Seventy percent of Twitter's worldwide workforce is composed of men, and nearly 90 percent of its U.S. workers are white or Asian, according to new employment data provided by the social media company.
Women are grossly underrepresented in Twitter’s workforce, making up only 10 percent of the company’s computer programmers and highest-paid tech workers.
This is not groundbreaking news to anyone privy to the goings-on in Silicon Valley. The lack of diversity also is seen at other major tech brands such as Google, Facebook, Yahoo and LinkedIn, which is an incessant topic of debate.
In March, for example, the Rev. Jesse Jackson spoke at HP headquarters about Silicon Valley's poor record of including blacks and Latinos in hiring, board appointments and startup funding. After Twitter released its data, Jackson released a statement criticizing the company’s diversity numbers as "pathetic" but called the disclosure of the problem a "step in the right direction."
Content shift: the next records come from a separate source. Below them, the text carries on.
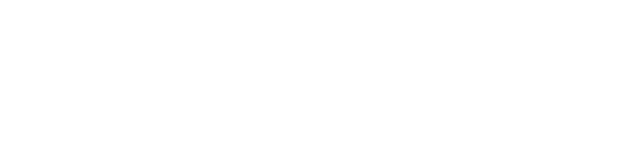
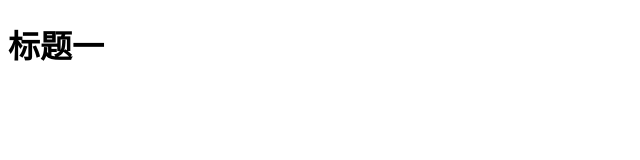
Before and after one commit to ZuZhiHouWei/GitTest, a plain HTML site: page index.html in a window 1280 px wide. Shown: the whole page, without its empty margins (0-640 px from the left). Drawn offline with Linux system fonts and the light colour scheme.

Commit message:
secondCommit

```diff
--- a/index.html
+++ b/index.html
@@ -3,9 +3,9 @@
 <head>
     <meta charset="UTF-8">
     <meta name="viewport" content="width=device-width, initial-scale=1.0">
-    <title>Document</title>
+    <title>第一个网页</title>
 </head>
 <body>
-
+    <h1>标题一</h1>
 </body>
 </html>
```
And a step in the right direction it is. Twitter is among the first major tech companies to acknowledge it has been hiring too many white and Asian men to fill high-paying technology jobs, which is commendable. The company already supports programs that teach women how to program computers, and is introducing internal training programs working to weed out biases.
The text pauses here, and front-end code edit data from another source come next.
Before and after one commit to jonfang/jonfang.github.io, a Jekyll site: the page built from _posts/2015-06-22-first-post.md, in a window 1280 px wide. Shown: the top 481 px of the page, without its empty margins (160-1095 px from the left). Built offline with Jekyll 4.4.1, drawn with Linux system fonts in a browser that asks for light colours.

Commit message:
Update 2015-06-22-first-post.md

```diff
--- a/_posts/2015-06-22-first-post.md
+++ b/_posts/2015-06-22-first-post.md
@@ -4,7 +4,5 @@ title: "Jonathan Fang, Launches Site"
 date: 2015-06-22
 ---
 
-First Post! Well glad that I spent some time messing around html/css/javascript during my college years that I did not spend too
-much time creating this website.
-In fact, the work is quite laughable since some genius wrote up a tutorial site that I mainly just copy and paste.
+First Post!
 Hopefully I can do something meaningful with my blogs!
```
"We are keenly aware that Twitter is part of an industry that is marked by dramatic imbalances in diversity," Janet Van Huysse, the company's vice president of diversity and inclusion, wrote in a blog post. “By becoming more transparent with our employee data, open in dialogue throughout the company and rigorous in our recruiting, hiring and promotion practices, we are making diversity an important business issue for ourselves.”
It is important to note that much of this lack of diversity is rooted in complex socioeconomic factors at the macro level. In other words, this is not the kind of overt discrimination or explicit bias of the 1950s. Success in Silicon Valley often is rooted in who you know more than what you know, which gives untold advantages to those who graduated from elite universities. Much of the lack of gender diversity can be attributed to the fact that only 1 out of 5 computer science majors are female.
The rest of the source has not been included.